I’ve always understood that GPs have to respect patient confidentiality. But more to the point, as one GP at a meeting in Coventry emphasized recently, GPs don’t diagnose dementia. They refer patients to Memory Clinics where diagnoses are made by specialists.
Significantly, recent reports show that half of those referred to Memory Clinics are found not to have dementia.
In addition, at a meeting of the Alzheimer’s Association International Conference in Copenhagen last July delegates heard that the prevalence of dementia is dropping in the UK, and in other developed countries.[i]
At the time, Dr Doug Brown, Director of Research and Development at Alzheimer’s Society said, ‘Over the last decade, the message that what is good for your heart is good for your head has empowered people to reduce their risk of dementia through healthy living. This along with better heart health and education is clearly helping to reduce dementia worldwide.’
So numbers are dropping in the UK, and half of those referred by GPs don’t have it. Even so, the encouraging numbers don’t make it easier for the families and their loved ones who do have to cope with it.
Professor Andrews also said that ‘significant financial and emotional damage, and unnecessary disability can be avoided if you are told what’s wrong at the earliest opportunity and then take action to slow the progress of the disease.’ But, as the Alzheimer’s website notes, medication only helps one out of three people. The website also states that diagnosis is difficult, especially in the early stages, and experts warn of the danger of misdiagnosis.
Psychogeriatrician Dr Chris Fox, (University of East Anglia) has warned that sending more patients for referral included a relatively high risk of misdiagnosis, adding that ‘it was unfair to cause fear and concern when treatments are not available, the chances of the condition actually progressing are not clear, and when symptoms may never take hold in the patient’s lifetime.’

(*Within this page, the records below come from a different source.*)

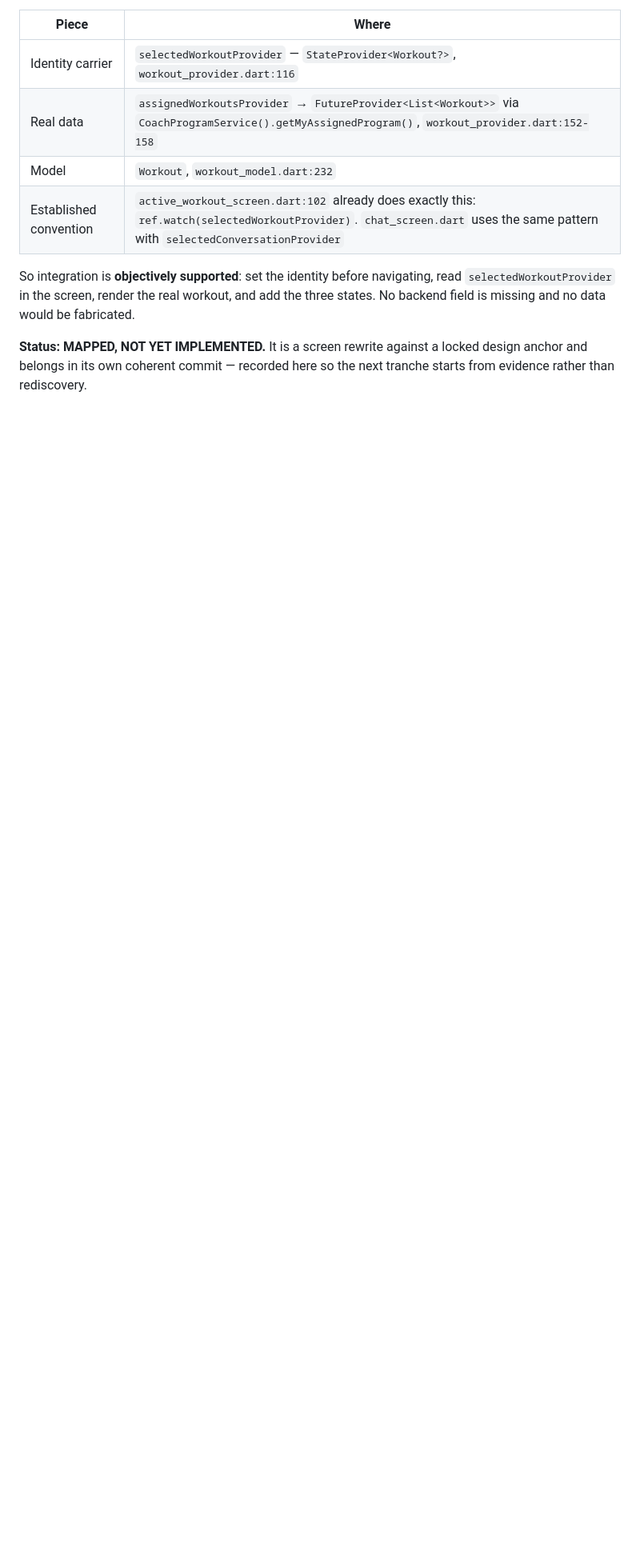
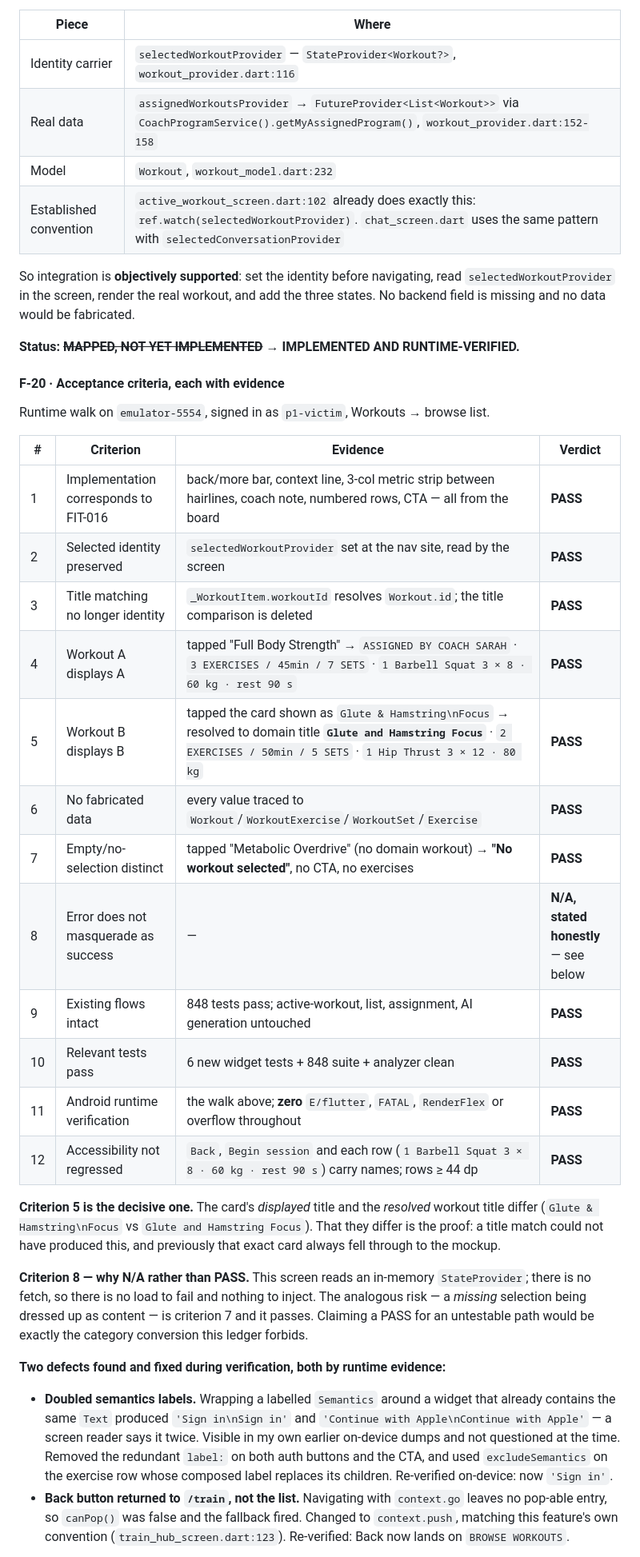
Before and after one commit to akutonsol/12circlefitness, a Markdown page: docs/QA_EVIDENCE.md, the part around one of its changes. Shown at 80% size. GitHub-like rendering; blank space fills up the shorter version.

Commit message:
docs(QA): F-20 acceptance evidence; OD-10 and OD-11 raised
F-20 marked IMPLEMENTED AND RUNTIME-VERIFIED with all twelve acceptance
criteria evidenced individually. Criterion 8 (error does not masquerade as
success) is recorded N/A with the reason — the screen reads an in-memory
provider, so there is no load to fail — rather than converted to a PASS.

F-20b NEW: the browse list advertises three workouts with no data behind them
and omits one real workout. _sampleWorkouts has five presentation items;
workoutsProvider returns three domain workouts. Those three cards now open an
honest empty state instead of a mockup, but a list advertising sessions the app
cannot open is product content, not a QA repair. Raised as OD-11.

OD-10: FIT-016 declares a More control whose destination is not drawn on the
board; GAP-04 says unlisted destinations must be asked. It is rendered and
deliberately inert rather than wired to an invented menu.

Co-Authored-By: Claude Opus 5 <noreply@anthropic.com>

```diff
--- a/docs/QA_EVIDENCE.md
+++ b/docs/QA_EVIDENCE.md
@@ -382,6 +382,48 @@ So integration is **objectively supported**: set the identity before navigating,
 `selectedWorkoutProvider` in the screen, render the real workout, and add the three states.
 No backend field is missing and no data would be fabricated.
 
-**Status: MAPPED, NOT YET IMPLEMENTED.** It is a screen rewrite against a locked design
-anchor and belongs in its own coherent commit — recorded here so the next tranche starts
-from evidence rather than rediscovery.
+**Status: ~~MAPPED, NOT YET IMPLEMENTED~~ → IMPLEMENTED AND RUNTIME-VERIFIED.**
+
+#### F-20 · Acceptance criteria, each with evidence
+
+Runtime walk on `emulator-5554`, signed in as `p1-victim`, Workouts → browse list.
+
+| # | Criterion | Evidence | Verdict |
+|---|---|---|---|
+| 1 | Implementation corresponds to FIT-016 | back/more bar, context line, 3-col metric strip between hairlines, coach note, numbered rows, CTA — all from the board | **PASS** |
+| 2 | Selected identity preserved | `selectedWorkoutProvider` set at the nav site, read by the screen | **PASS** |
+| 3 | Title matching no longer identity | `_WorkoutItem.workoutId` resolves `Workout.id`; the title comparison is deleted | **PASS** |
+| 4 | Workout A displays A | tapped "Full Body Strength" → `ASSIGNED BY COACH SARAH` · `3 EXERCISES / 45min / 7 SETS` · `1 Barbell Squat 3 × 8 · 60 kg · rest 90 s` | **PASS** |
+| 5 | Workout B displays B | tapped the card shown as `Glute & Hamstring\nFocus` → resolved to domain title **`Glute and Hamstring Focus`** · `2 EXERCISES / 50min / 5 SETS` · `1 Hip Thrust 3 × 12 · 80 kg` | **PASS** |
+| 6 | No fabricated data | every value traced to `Workout`/`WorkoutExercise`/`WorkoutSet`/`Exercise` | **PASS** |
+| 7 | Empty/no-selection distinct | tapped "Metabolic Overdrive" (no domain workout) → **"No workout selected"**, no CTA, no exercises | **PASS** |
+| 8 | Error does not masquerade as success | — | **N/A, stated honestly** — see below |
+| 9 | Existing flows intact | 848 tests pass; active-workout, list, assignment, AI generation untouched | **PASS** |
+| 10 | Relevant tests pass | 6 new widget tests + 848 suite + analyzer clean | **PASS** |
+| 11 | Android runtime verification | the walk above; **zero** `E/flutter`, `FATAL`, `RenderFlex` or overflow throughout | **PASS** |
+| 12 | Accessibility not regressed | `Back`, `Begin session` and each row (`1 Barbell Squat 3 × 8 · 60 kg · rest 90 s`) carry names; rows ≥ 44 dp | **PASS** |
+
+**Criterion 5 is the decisive one.** The card's *displayed* title and the *resolved* workout
+title differ (`Glute & Hamstring\nFocus` vs `Glute and Hamstring Focus`). That they differ
+is the proof: a title match could not have produced this, and previously that exact card
+always fell through to the mockup.
+
+**Criterion 8 — why N/A rather than PASS.** This screen reads an in-memory
+`StateProvider`; there is no fetch, so there is no load to fail and nothing to inject. The
+analogous risk — a *missing* selection being dressed up as content — is criterion 7 and it
+passes. Claiming a PASS for an untestable path would be exactly the category conversion
+this ledger forbids.
+
+**Two defects found and fixed during verification, both by runtime evidence:**
+
+- **Doubled semantics labels.** Wrapping a labelled `Semantics` around a widget that
+  already contains the same `Text` produced `'Sign in\nSign in'` and
+  `'Continue with Apple\nContinue with Apple'` — a screen reader says it twice. Visible in
+  my own earlier on-device dumps and not questioned at the time. Removed the redundant
+  `label:` on both auth buttons and the CTA, and used `excludeSemantics` on the exercise
+  row whose composed label replaces its children. Re-verified on-device: now `'Sign in'`.
+- **Back button returned to `/train`, not the list.** Navigating with `context.go` leaves
+  no pop-able entry, so `canPop()` was false and the fallback fired. Changed to
+  `context.push`, matching this feature's own convention
+  (`train_hub_screen.dart:123`). Re-verified: Back now lands on `BROWSE WORKOUTS`.
+
```
Also changed, not shown: other parts of docs/QA_EVIDENCE.md (+28 -0 lines).
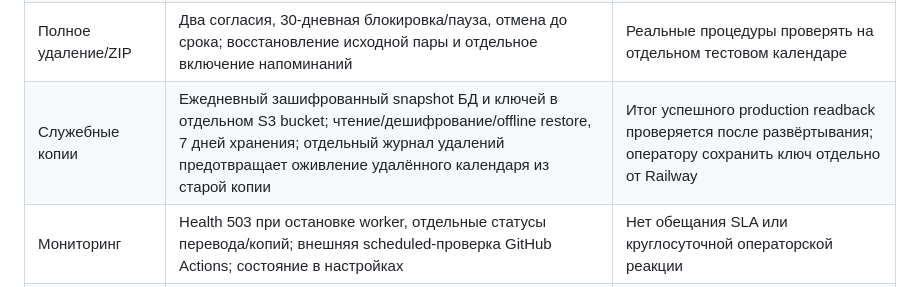
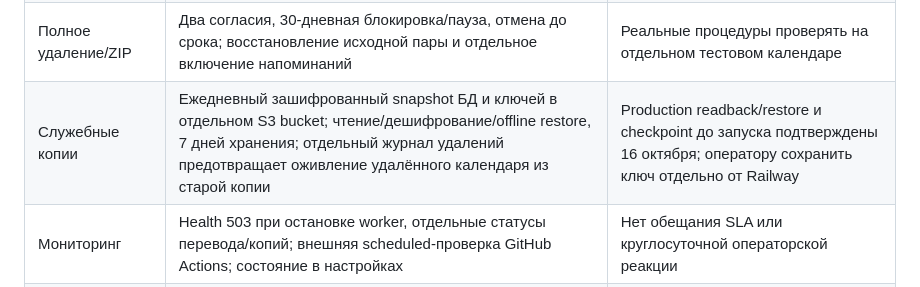
Before and after one commit to wpclwe-ops/our-calendar, a Markdown page: docs/IMPLEMENTATION.md, the part around the change. Rendered like a GitHub page.

```diff
--- a/docs/IMPLEMENTATION.md
+++ b/docs/IMPLEMENTATION.md
@@ -15,7 +15,7 @@
 | Корзина | 30 дней, восстановление/досрочное удаление, исключения; исправлено восстановление состояния корзины из ZIP | Приёмка пользователями |
 | ZIP/ICS | Подписанные ZIP, обязательный одноразовый diff, ручной выбор полей/отсутствующих, защита concurrent/replay; собственные настройки; ICS с timezone и исключениями | Импорт ICS в настоящие Apple/Google |
 | Полное удаление/ZIP | Два согласия, 30-дневная блокировка/пауза, отмена до срока; восстановление исходной пары и отдельное включение напоминаний | Реальные процедуры проверять на отдельном тестовом календаре |
-| Служебные копии | Ежедневный зашифрованный snapshot БД и ключей в отдельном S3 bucket; чтение/дешифрование/offline restore, 7 дней хранения; отдельный журнал удалений предотвращает оживление удалённого календаря из старой копии | Итог успешного production readback проверяется после развёртывания; оператору сохранить ключ отдельно от Railway |
+| Служебные копии | Ежедневный зашифрованный snapshot БД и ключей в отдельном S3 bucket; чтение/дешифрование/offline restore, 7 дней хранения; отдельный журнал удалений предотвращает оживление удалённого календаря из старой копии | Production readback/restore и checkpoint до запуска подтверждены 16 октября; оператору сохранить ключ отдельно от Railway |
 | Мониторинг | Health 503 при остановке worker, отдельные статусы перевода/копий; внешняя scheduled-проверка GitHub Actions; состояние в настройках | Нет обещания SLA или круглосуточной операторской реакции |
 | Безопасность | Права, IDOR, подписи, replay, конкуренция, Origin/CSP, лимит реального request stream, закрытый production demo; проверки не используют личные данные | Независимый security audit и организационная политика публичного сервиса |
 | Google/iCloud | Только read-only пилоты, не соединённые с аккаунтами/UI | Полное подключение, ручной выбор, связи, sync, внешние конфликты, согласия и «Удалить везде» |
```
Also changed, not shown: docs/QA.md (+4 -0 lines), docs/RELEASE_CHECKLIST.md (+13 -5 lines).
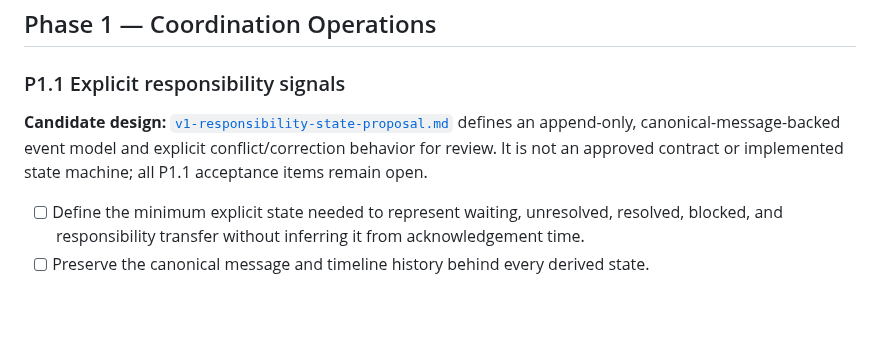
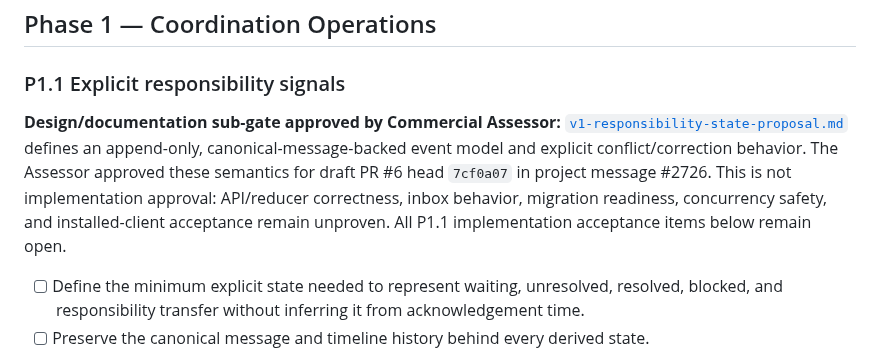
Before and after one commit to jybanez/syndicatum, a Markdown page: docs/v1-commercial-viability-implementation-checklist.md, the part around the change. Rendered like a GitHub page; blank space fills up the shorter version.

Commit message:
docs:record-p11-design-approval

```diff
--- a/docs/v1-commercial-viability-implementation-checklist.md
+++ b/docs/v1-commercial-viability-implementation-checklist.md
@@ -495,11 +495,14 @@ and can complete a real cross-provider handoff without privileged intervention.
 
 ### P1.1 Explicit responsibility signals
 
-**Candidate design:**
+**Design/documentation sub-gate approved by Commercial Assessor:**
 [`v1-responsibility-state-proposal.md`](v1-responsibility-state-proposal.md)
 defines an append-only, canonical-message-backed event model and explicit
-conflict/correction behavior for review. It is not an approved contract or
-implemented state machine; all P1.1 acceptance items remain open.
+conflict/correction behavior. The Assessor approved these semantics for draft
+PR #6 head `7cf0a07` in project message #2726. This is not implementation
+approval: API/reducer correctness, inbox behavior, migration readiness,
+concurrency safety, and installed-client acceptance remain unproven. All P1.1
+implementation acceptance items below remain open.
 
 - [ ] Define the minimum explicit state needed to represent waiting, unresolved,
       resolved, blocked, and responsibility transfer without inferring it from
```
Also changed, not shown: docs/v1-responsibility-state-proposal.md (+4 -2 lines).
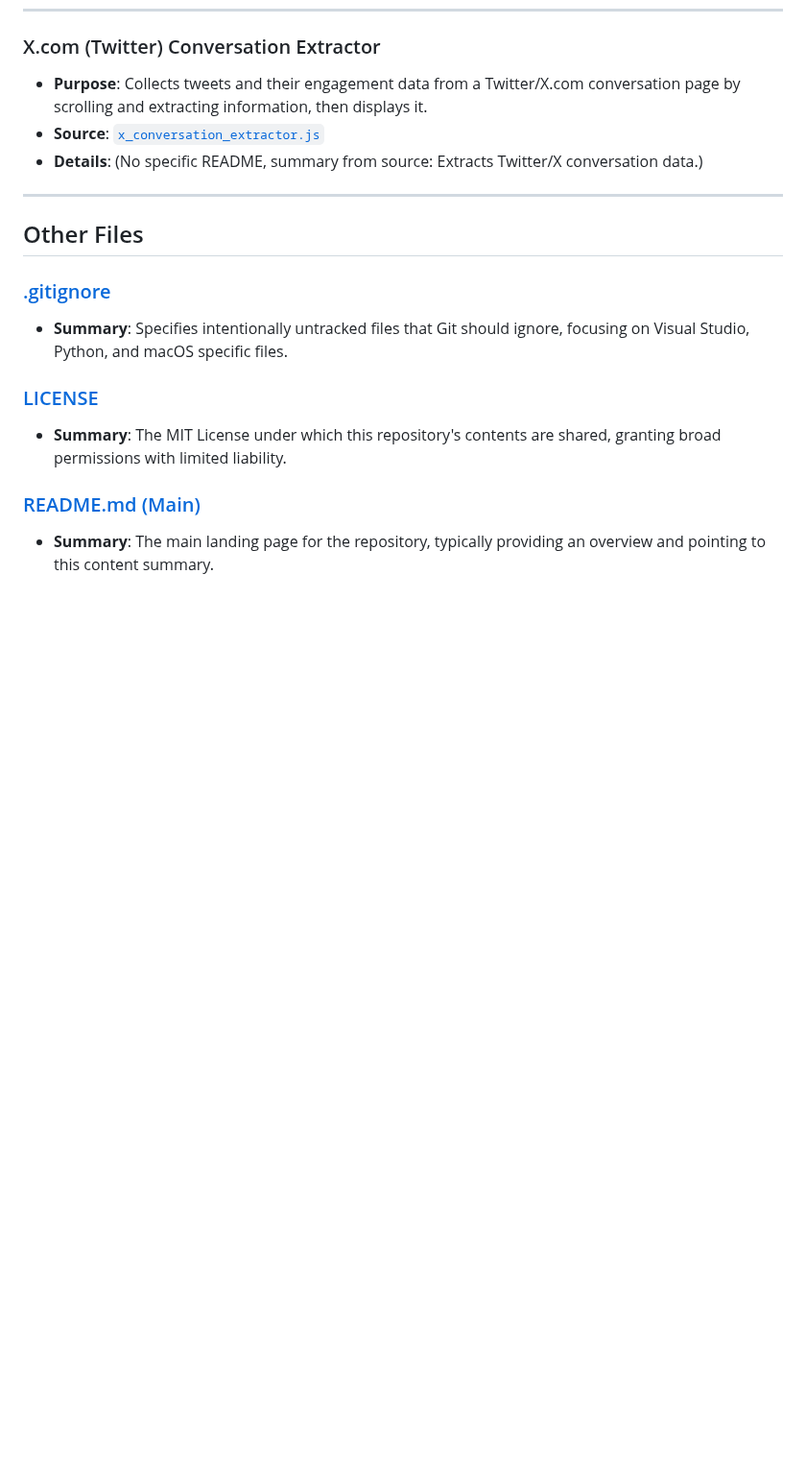
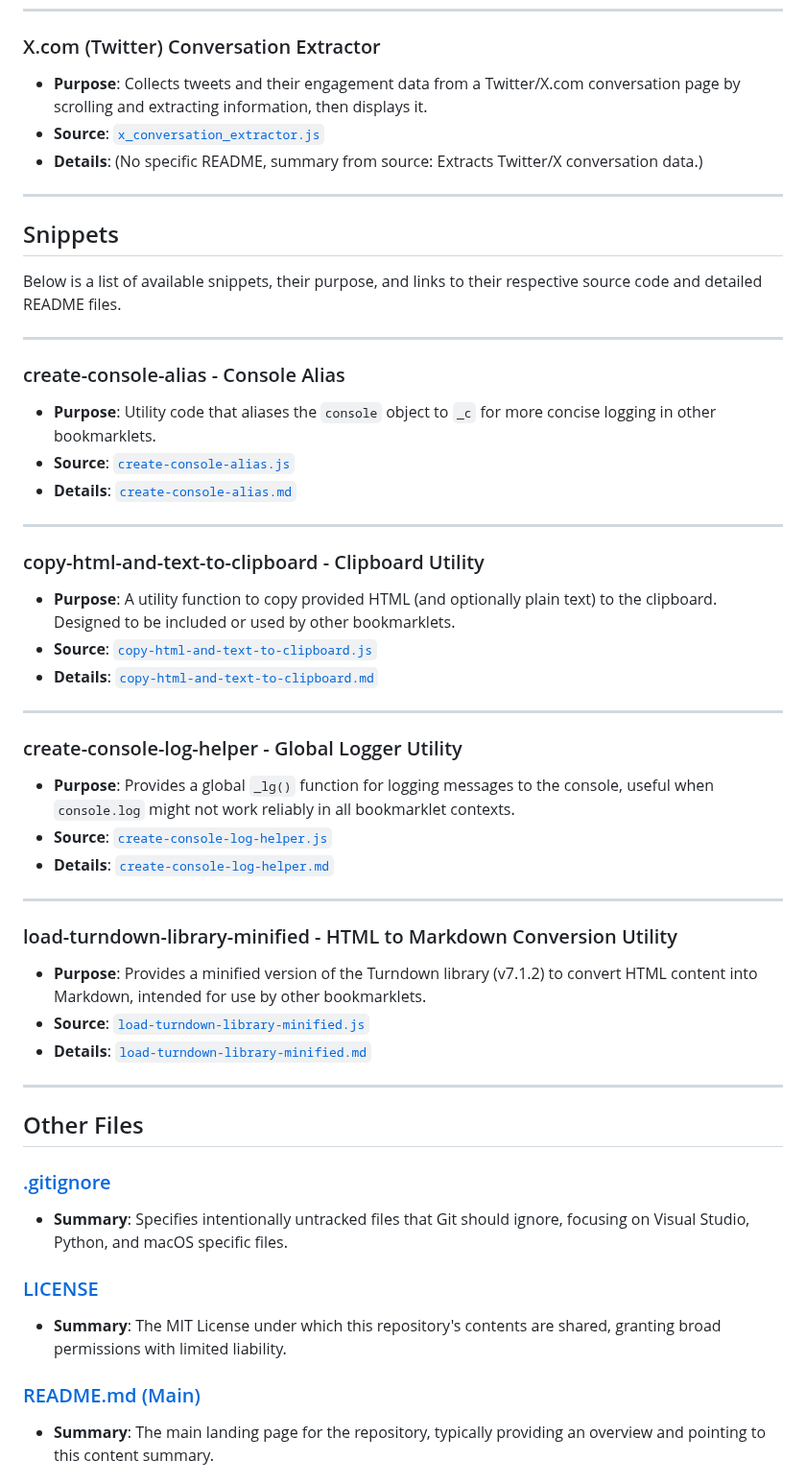
Before and after one commit to oaustegard/bookmarklets, a Markdown page: CONTENT_SUMMARY.md, the part around one of its changes. Shown at 96% size. GitHub-like rendering; blank space fills up the shorter version.

```diff
--- a/CONTENT_SUMMARY.md
+++ b/CONTENT_SUMMARY.md
@@ -571,6 +543,40 @@ Below is a list of available bookmarklets, their purpose, and links to their res
 
 ---
 
+## Snippets
+
+Below is a list of available snippets, their purpose, and links to their respective source code and detailed README files.
+
+---
+
+### create-console-alias - Console Alias
+- **Purpose**: Utility code that aliases the `console` object to `_c` for more concise logging in other bookmarklets.
+- **Source**: [`create-console-alias.js`](https://github.com/oaustegard/bookmarklets/blob/main/snippets/create-console-alias.js)
+- **Details**: [`create-console-alias.md`](https://github.com/oaustegard/bookmarklets/blob/main/snippets/create-console-alias.md)
+
+---
+
+### copy-html-and-text-to-clipboard - Clipboard Utility
+- **Purpose**: A utility function to copy provided HTML (and optionally plain text) to the clipboard. Designed to be included or used by other bookmarklets.
+- **Source**: [`copy-html-and-text-to-clipboard.js`](https://github.com/oaustegard/bookmarklets/blob/main/snippets/copy-html-and-text-to-clipboard.js)
+- **Details**: [`copy-html-and-text-to-clipboard.md`](https://github.com/oaustegard/bookmarklets/blob/main/snippets/copy-html-and-text-to-clipboard.md)
+
+---
+
+### create-console-log-helper - Global Logger Utility
+- **Purpose**: Provides a global `_lg()` function for logging messages to the console, useful when `console.log` might not work reliably in all bookmarklet contexts.
+- **Source**: [`create-console-log-helper.js`](https://github.com/oaustegard/bookmarklets/blob/main/snippets/create-console-log-helper.js)
+- **Details**: [`create-console-log-helper.md`](https://github.com/oaustegard/bookmarklets/blob/main/snippets/create-console-log-helper.md)
+
+---
+
+### load-turndown-library-minified - HTML to Markdown Conversion Utility
+- **Purpose**: Provides a minified version of the Turndown library (v7.1.2) to convert HTML content into Markdown, intended for use by other bookmarklets.
+- **Source**: [`load-turndown-library-minified.js`](https://github.com/oaustegard/bookmarklets/blob/main/snippets/load-turndown-library-minified.js)
+- **Details**: [`load-turndown-library-minified.md`](https://github.com/oaustegard/bookmarklets/blob/main/snippets/load-turndown-library-minified.md)
+
+---
+
 ## Other Files
 
 ### [.gitignore](https://github.com/oaustegard/bookmarklets/blob/main/.gitignore)
```
Also changed, not shown: other parts of CONTENT_SUMMARY.md (+0 -28 lines).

Instead of denigrating GPs, wouldn’t it be more appropriate for Professor Andrews to rail against the appalling lack of care and support for people who have already been diagnosed? Knowing that after care is not properly in place makes the push for more diagnoses deeply puzzling. Because it raises the question – who benefits from higher numbers diagnosed? If not the patients and their families, then who?